2002 OPEN FORUM Abstracts
EVALUATION OF INSPIRATORY RISE TIME AND WORK OF BREATHING IN THE SERVOi ® VENTILATOR.
Mark J. Heulitt MD, Patricia C. Wankum MD, Shirley J. Holt RRT, Tracy L. Thurman. Pediatrics, UAMS/Arkansas Children?s Hospital, Little Rock, AR.
Background: Work of breathing (WOB) for pediatric and neonatal patients supported on mechanical ventilation relates to both patient effort and response time of the ventilator.
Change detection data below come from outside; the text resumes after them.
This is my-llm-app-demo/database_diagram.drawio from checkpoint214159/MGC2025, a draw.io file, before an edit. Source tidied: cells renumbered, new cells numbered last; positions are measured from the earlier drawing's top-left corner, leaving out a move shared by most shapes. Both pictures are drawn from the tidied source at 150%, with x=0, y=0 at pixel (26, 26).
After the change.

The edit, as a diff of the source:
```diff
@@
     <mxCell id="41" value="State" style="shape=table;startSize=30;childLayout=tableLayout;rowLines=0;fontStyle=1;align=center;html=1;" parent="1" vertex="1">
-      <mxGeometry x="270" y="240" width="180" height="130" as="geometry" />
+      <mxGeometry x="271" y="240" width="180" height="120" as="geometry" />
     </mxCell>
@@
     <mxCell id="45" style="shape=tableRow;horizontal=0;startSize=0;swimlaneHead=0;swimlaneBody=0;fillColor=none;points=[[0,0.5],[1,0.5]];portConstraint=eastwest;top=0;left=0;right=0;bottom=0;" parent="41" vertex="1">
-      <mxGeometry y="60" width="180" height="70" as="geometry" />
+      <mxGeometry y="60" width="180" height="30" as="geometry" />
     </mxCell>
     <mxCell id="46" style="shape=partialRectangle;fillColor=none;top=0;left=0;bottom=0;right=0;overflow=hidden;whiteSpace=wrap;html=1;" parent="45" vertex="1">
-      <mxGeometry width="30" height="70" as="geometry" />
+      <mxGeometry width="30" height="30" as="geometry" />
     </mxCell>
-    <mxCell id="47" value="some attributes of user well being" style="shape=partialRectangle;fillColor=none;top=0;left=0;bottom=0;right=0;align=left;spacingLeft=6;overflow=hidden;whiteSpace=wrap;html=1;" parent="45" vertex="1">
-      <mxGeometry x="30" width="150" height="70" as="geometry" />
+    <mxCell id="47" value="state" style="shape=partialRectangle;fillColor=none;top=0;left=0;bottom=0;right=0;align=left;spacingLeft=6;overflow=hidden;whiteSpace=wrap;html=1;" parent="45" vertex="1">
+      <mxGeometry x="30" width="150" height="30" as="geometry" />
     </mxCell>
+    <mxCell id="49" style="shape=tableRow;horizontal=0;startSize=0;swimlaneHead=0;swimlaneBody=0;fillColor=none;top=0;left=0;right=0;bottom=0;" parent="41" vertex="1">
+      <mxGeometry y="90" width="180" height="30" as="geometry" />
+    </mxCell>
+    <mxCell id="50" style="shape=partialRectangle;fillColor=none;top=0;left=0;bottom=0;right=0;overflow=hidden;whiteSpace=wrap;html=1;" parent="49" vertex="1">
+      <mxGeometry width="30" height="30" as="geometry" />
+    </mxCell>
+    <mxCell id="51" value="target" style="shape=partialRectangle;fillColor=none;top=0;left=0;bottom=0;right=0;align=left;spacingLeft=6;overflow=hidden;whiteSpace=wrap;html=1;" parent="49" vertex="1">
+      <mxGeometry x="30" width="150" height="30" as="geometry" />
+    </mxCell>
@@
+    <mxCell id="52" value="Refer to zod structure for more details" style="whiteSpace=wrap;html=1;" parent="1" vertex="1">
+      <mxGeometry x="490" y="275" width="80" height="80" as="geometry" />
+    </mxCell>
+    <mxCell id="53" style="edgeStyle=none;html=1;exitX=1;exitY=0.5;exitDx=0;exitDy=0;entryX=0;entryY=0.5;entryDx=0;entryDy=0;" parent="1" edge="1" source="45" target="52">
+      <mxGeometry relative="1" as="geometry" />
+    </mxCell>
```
Recent advances in mechanical ventilators include incorporation of computer controlled active exhalation valves to improve response time thus decrease WOB.
Objective: The objective was to evaluate the effects of an active exhalation valve on WOB and the response time during changing inspiratory flow or inspiratory rise time (IRT) on the Siemens Servoi ?.
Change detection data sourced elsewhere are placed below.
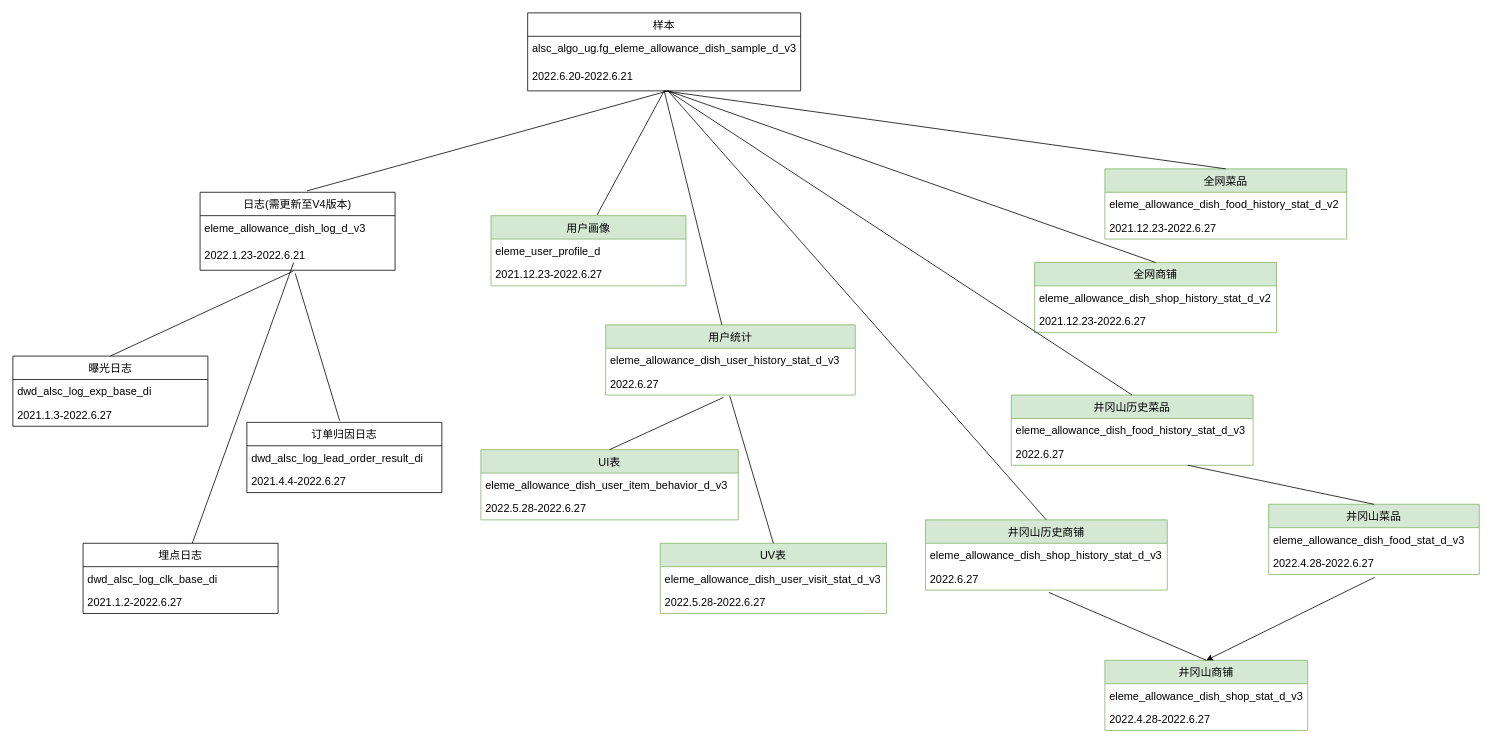
Xiaohu-D/- keeps this draw.io diagram as 链路更新.drawio. Above is the earlier version. Source tidied: cells renumbered, new cells numbered last; positions are measured from the earlier drawing's top-left corner, leaving out a move shared by most shapes. Both pictures are drawn from the tidied source at 78%, with x=0, y=0 at pixel (12, 12).
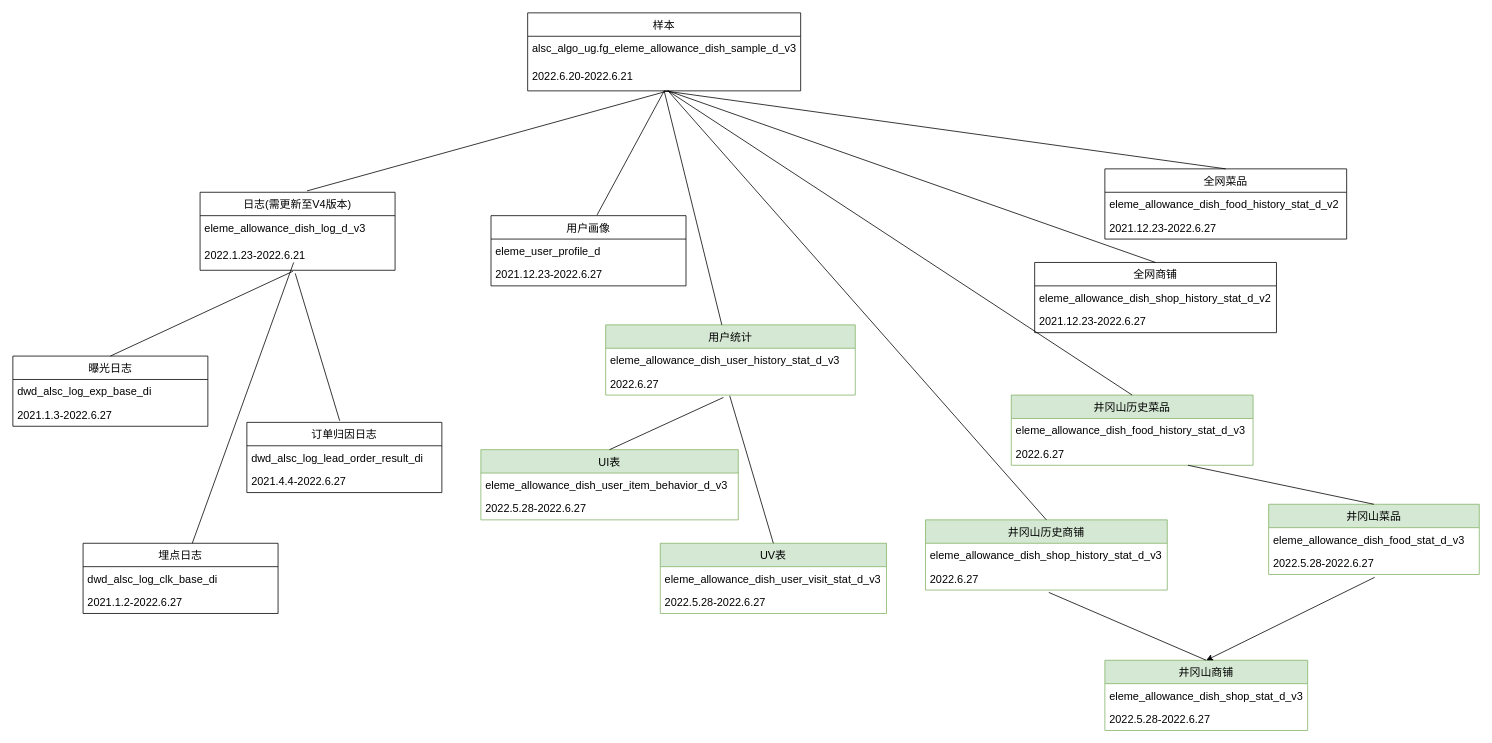
The same page after the edit.

Unchanged cells that the change refers to:
```xml
<mxCell id="50" value="井冈山菜品" style="swimlane;fontStyle=0;horizontal=1;startSize=30;fontSize=14;fillColor=#d5e8d4;strokeColor=#82b366;" parent="1" vertex="1">
  <mxGeometry x="1610" y="630" width="270" height="90" as="geometry" />
</mxCell>
<mxCell id="53" value="井冈山商铺" style="swimlane;fontStyle=0;horizontal=1;startSize=30;fontSize=14;fillColor=#d5e8d4;strokeColor=#82b366;" parent="1" vertex="1">
  <mxGeometry x="1400" y="830" width="260" height="90" as="geometry" />
</mxCell>
```

The edit, as a diff of the source:
```diff
@@
-    <mxCell id="22" value="用户画像" style="swimlane;fontStyle=0;horizontal=1;startSize=30;fontSize=14;fillColor=#d5e8d4;strokeColor=#82b366;" parent="1" vertex="1">
+    <mxCell id="22" value="用户画像" style="swimlane;fontStyle=0;horizontal=1;startSize=30;fontSize=14;" parent="1" vertex="1">
       <mxGeometry x="613" y="260" width="250" height="90" as="geometry" />
     </mxCell>
@@
-    <mxCell id="40" value="全网菜品" style="swimlane;fontStyle=0;horizontal=1;startSize=30;fontSize=14;fillColor=#d5e8d4;strokeColor=#82b366;" parent="1" vertex="1">
+    <mxCell id="40" value="全网菜品" style="swimlane;fontStyle=0;horizontal=1;startSize=30;fontSize=14;" parent="1" vertex="1">
       <mxGeometry x="1400" y="200" width="310" height="90" as="geometry" />
     </mxCell>
@@
-    <mxCell id="43" value="全网商铺" style="swimlane;fontStyle=0;horizontal=1;startSize=30;fontSize=14;fillColor=#d5e8d4;strokeColor=#82b366;" parent="1" vertex="1">
+    <mxCell id="43" value="全网商铺" style="swimlane;fontStyle=0;horizontal=1;startSize=30;fontSize=14;" parent="1" vertex="1">
       <mxGeometry x="1310" y="320" width="310" height="90" as="geometry" />
     </mxCell>
-    <mxCell id="44" value="eleme_allowance_dish_shop_history_stat_d_v2" style="text;strokeColor=none;fillColor=none;align=left;verticalAlign=middle;spacingLeft=4;spacingRight=4;overflow=hidden;fontSize=14;" parent="43" vertex="1">
+    <mxCell id="44" value="eleme_allowance_dish_shop_history_stat_d_v2" style="text;align=left;verticalAlign=middle;spacingLeft=4;spacingRight=4;overflow=hidden;fontSize=14;" parent="43" vertex="1">
       <mxGeometry y="30" width="310" height="30" as="geometry" />
     </mxCell>
@@
-    <mxCell id="52" value="2022.4.28-2022.6.27" style="text;strokeColor=none;fillColor=none;align=left;verticalAlign=middle;spacingLeft=4;spacingRight=4;overflow=hidden;points=[[0,0.5],[1,0.5]];portConstraint=eastwest;fontSize=14;" parent="50" vertex="1">
+    <mxCell id="52" value="2022.5.28-2022.6.27" style="text;strokeColor=none;fillColor=none;align=left;verticalAlign=middle;spacingLeft=4;spacingRight=4;overflow=hidden;points=[[0,0.5],[1,0.5]];portConstraint=eastwest;fontSize=14;" parent="50" vertex="1">
       <mxGeometry y="60" width="270" height="30" as="geometry" />
     </mxCell>
@@
-    <mxCell id="55" value="2022.4.28-2022.6.27" style="text;strokeColor=none;fillColor=none;align=left;verticalAlign=middle;spacingLeft=4;spacingRight=4;overflow=hidden;fontSize=14;" parent="53" vertex="1">
+    <mxCell id="55" value="2022.5.28-2022.6.27" style="text;strokeColor=none;fillColor=none;align=left;verticalAlign=middle;spacingLeft=4;spacingRight=4;overflow=hidden;fontSize=14;" parent="53" vertex="1">
       <mxGeometry y="60" width="260" height="30" as="geometry" />
     </mxCell>
```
Methods: Six neonatal and six pediatric ventilated spontaneously breathing piglets were studied in pressure support (2 cm H2O), PEEP (2 cm H2O) with IRT 0%, 5%, 10% and 20%, utilizing flow triggering. Data were collected using both a computerized respiratory monitor and data acquisition system to evaluate differences in the duration of inspiratory effort, trigger response time, and any significant pressure or flow variances relating to IRT. Response time of the ventilator included quantification of the slope of the inspiratory flow curve and the area of flow from the baseline pressure to when expiration began. In addition, WOB was measured.
Results: When comparing all levels of IRT, no differences in WOB were found in neonatal or pediatric animals. When waveforms were compared, we found no differences in the animals? effort to trigger. We also found no differences in slope.
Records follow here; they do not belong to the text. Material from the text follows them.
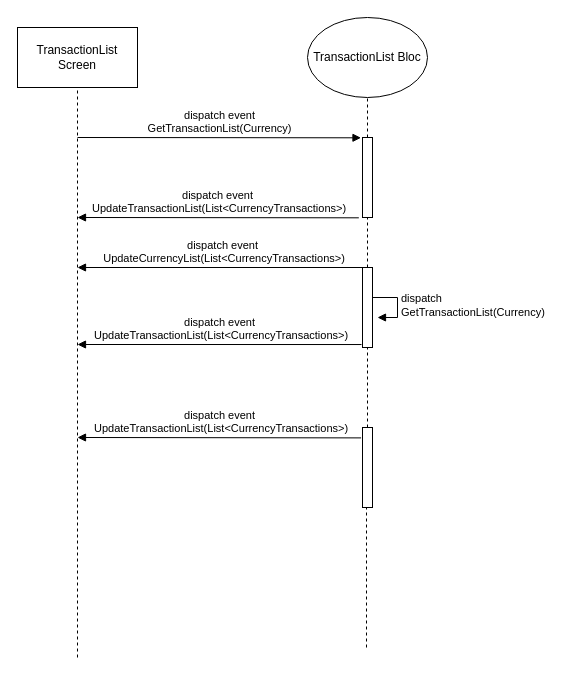
Above: TransactionListScreen_Diagram.drawio in TzuHanLiang/flutter (draw.io), before the change. Source tidied: cells renumbered, new cells numbered last; positions are measured from the earlier drawing's top-left corner, leaving out a move shared by most shapes. Both pictures are drawn from the tidied source at 100%, with x=0, y=0 at pixel (17, 17).
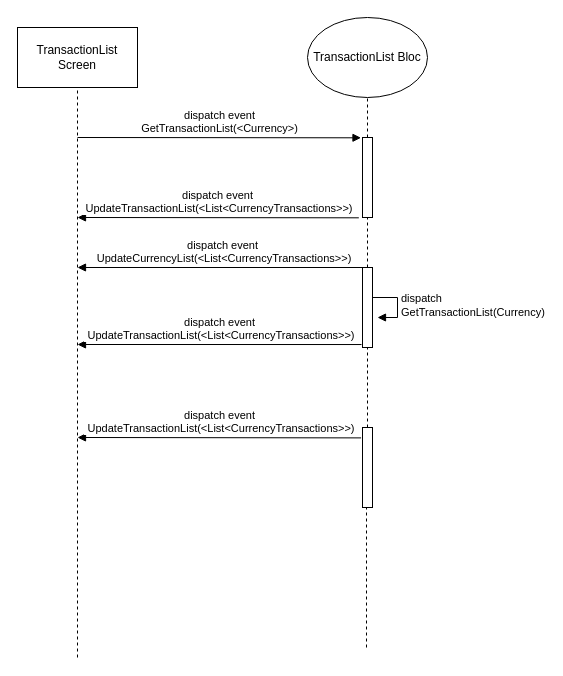
Above is the later version.

Unchanged cells that the change refers to:
```xml
<mxCell id="6" style="html=1;points=[];perimeter=orthogonalPerimeter;" parent="1" vertex="1">
  <mxGeometry x="345" y="120" width="10" height="80" as="geometry" />
</mxCell>
<mxCell id="12" style="html=1;points=[];perimeter=orthogonalPerimeter;" parent="1" vertex="1">
  <mxGeometry x="345" y="410" width="10" height="80" as="geometry" />
</mxCell>
<mxCell id="14" style="html=1;points=[];perimeter=orthogonalPerimeter;" parent="1" vertex="1">
  <mxGeometry x="345" y="250" width="10" height="80" as="geometry" />
</mxCell>
```

What changed in the source:
```diff
@@
-    <mxCell id="8" value="dispatch event&lt;br&gt;GetTransactionList(Currency)" style="html=1;verticalAlign=bottom;endArrow=block;entryX=-0.153;entryY=0.004;entryDx=0;entryDy=0;entryPerimeter=0;" parent="1" edge="1" target="6">
+    <mxCell id="8" value="dispatch event&lt;br&gt;GetTransactionList(&amp;lt;Currency&amp;gt;)" style="html=1;verticalAlign=bottom;endArrow=block;entryX=-0.153;entryY=0.004;entryDx=0;entryDy=0;entryPerimeter=0;" parent="1" edge="1" target="6">
       <mxGeometry relative="1" as="geometry">
         <mxPoint x="60" y="120" as="sourcePoint" />
       </mxGeometry>
     </mxCell>
-    <mxCell id="9" value="dispatch event&lt;br&gt;&amp;nbsp;UpdateTransactionList(List&amp;lt;CurrencyTransactions&amp;gt;)" style="html=1;verticalAlign=bottom;endArrow=block;exitX=-0.367;exitY=1.004;exitDx=0;exitDy=0;exitPerimeter=0;" parent="1" edge="1" source="6">
+    <mxCell id="9" value="dispatch event&lt;br&gt;&amp;nbsp;UpdateTransactionList(&amp;lt;List&amp;lt;CurrencyTransactions&amp;gt;&amp;gt;)" style="html=1;verticalAlign=bottom;endArrow=block;exitX=-0.367;exitY=1.004;exitDx=0;exitDy=0;exitPerimeter=0;" parent="1" edge="1" source="6">
       <mxGeometry relative="1" as="geometry">
         <mxPoint x="60" y="200" as="targetPoint" />
       </mxGeometry>
     </mxCell>
-    <mxCell id="10" value="dispatch event&lt;br&gt;&amp;nbsp;UpdateTransactionList(List&amp;lt;CurrencyTransactions&amp;gt;)" style="html=1;verticalAlign=bottom;endArrow=block;exitX=-0.14;exitY=0.13;exitDx=0;exitDy=0;exitPerimeter=0;" parent="1" edge="1" source="12">
+    <mxCell id="10" value="dispatch event&lt;br&gt;&amp;nbsp;UpdateTransactionList(&amp;lt;List&amp;lt;CurrencyTransactions&amp;gt;&amp;gt;)" style="html=1;verticalAlign=bottom;endArrow=block;exitX=-0.14;exitY=0.13;exitDx=0;exitDy=0;exitPerimeter=0;" parent="1" edge="1" source="12">
       <mxGeometry relative="1" as="geometry">
         <mxPoint x="60" y="420" as="targetPoint" />
       </mxGeometry>
     </mxCell>
-    <mxCell id="11" value="dispatch event&lt;br&gt;&amp;nbsp;UpdateCurrencyList(List&amp;lt;CurrencyTransactions&amp;gt;)" style="html=1;verticalAlign=bottom;endArrow=block;exitX=0.5;exitY=0;exitDx=0;exitDy=0;exitPerimeter=0;" parent="1" edge="1" source="14">
+    <mxCell id="11" value="dispatch event&lt;br&gt;&amp;nbsp;UpdateCurrencyList(&amp;lt;List&amp;lt;CurrencyTransactions&amp;gt;&amp;gt;)" style="html=1;verticalAlign=bottom;endArrow=block;exitX=0.5;exitY=0;exitDx=0;exitDy=0;exitPerimeter=0;" parent="1" edge="1" source="14">
       <mxGeometry relative="1" as="geometry">
         <mxPoint x="60" y="250" as="targetPoint" />
       </mxGeometry>
     </mxCell>
@@
-    <mxCell id="17" value="dispatch event&lt;br&gt;&amp;nbsp;UpdateTransactionList(List&amp;lt;CurrencyTransactions&amp;gt;)" style="html=1;verticalAlign=bottom;endArrow=block;exitX=-0.1;exitY=0.963;exitDx=0;exitDy=0;exitPerimeter=0;" parent="1" edge="1" source="14">
+    <mxCell id="17" value="dispatch event&lt;br&gt;&amp;nbsp;UpdateTransactionList(&amp;lt;List&amp;lt;CurrencyTransactions&amp;gt;&amp;gt;)" style="html=1;verticalAlign=bottom;endArrow=block;exitX=-0.1;exitY=0.963;exitDx=0;exitDy=0;exitPerimeter=0;" parent="1" edge="1" source="14">
       <mxGeometry relative="1" as="geometry">
         <mxPoint x="60" y="327" as="targetPoint" />
       </mxGeometry>
     </mxCell>
```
Conclusions: In healthy animals, since the active exhalation valve optimizes flow, the lack of differences with changes in IRT can be explained by the ability of the active exhalation valve to respond to the animal?s effort or needs.
Disclosure: Unrestricted grant from Siemens Medical Systems